Copy each line from the entries that the word "ipynb" appears in.

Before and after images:
-.-.-

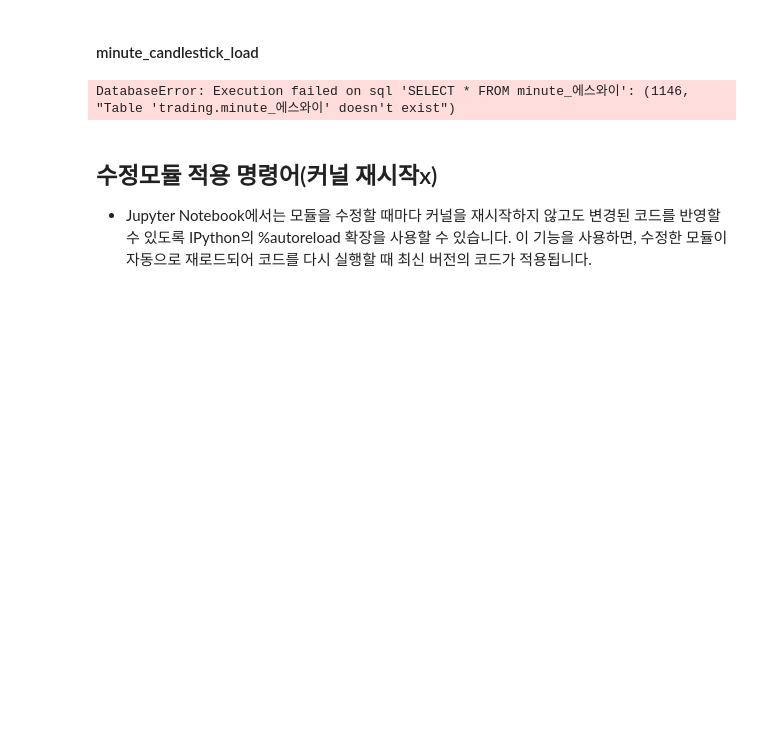
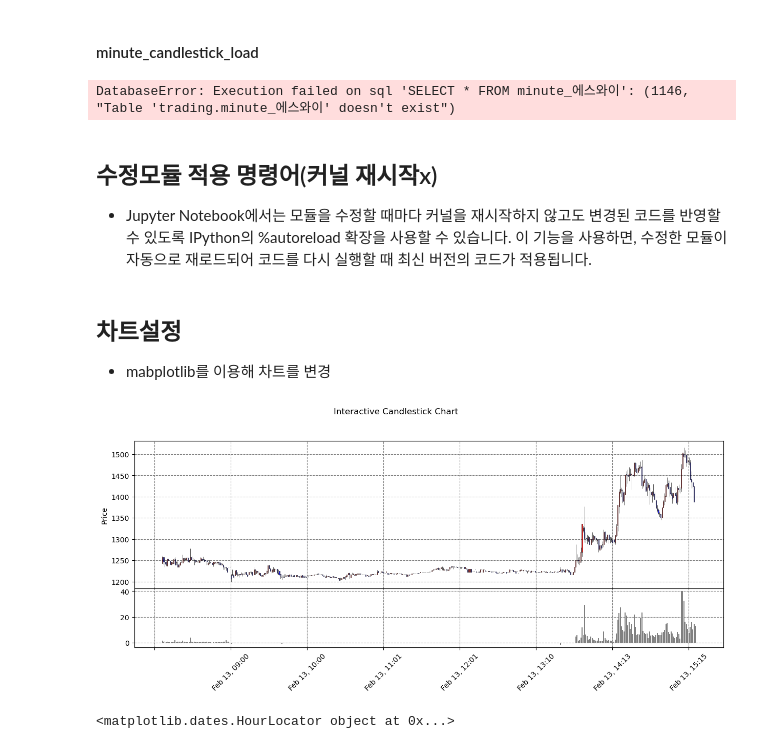
Before and after one commit to LiberSlave/trading, a Jupyter notebook: Excel/lab.ipynb, the cells around one changed output. Cells and saved outputs as stored; diff of their text form; code cells hidden in the pictures; blank space fills up the shorter version.

```diff
--- a/Excel/lab.ipynb
+++ b/Excel/lab.ipynb
@@ -1792,3 +1764,20 @@ DatabaseError: Execution failed on sql 'SELECT * FROM minute_에스와이': (114
 # %%
 %load_ext autoreload
 %autoreload 2
+# %% [markdown]
+## 차트설정
+- mabplotlib를 이용해 차트를 변경
+# %%
+import process
+data_load = process.DBload()
+df = data_load.minute_candlestick('한화갤러리아')
+# %%
+visualize_data = process.Visualize()
+fig,axes = visualize_data.minute_candlestick(df)
+# %% [output]
+[figure, added]
+# %%
+import matplotlib.dates as mdates
+mdates.HourLocator(interval=1440)
+# %% [output]
+<matplotlib.dates.HourLocator object at 0x...>
```
Also changed, not shown: parts of 10 cells of this notebook, 3 other files.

-.-.-

■ Answer for the task:
Before and after one commit to LiberSlave/trading, a Jupyter notebook: Excel/lab.ipynb, the cells around one changed output. Cells and saved outputs as stored; diff of their text form; code cells hidden in the pictures; blank space fills up the shorter version.
--- a/Excel/lab.ipynb
+++ b/Excel/lab.ipynb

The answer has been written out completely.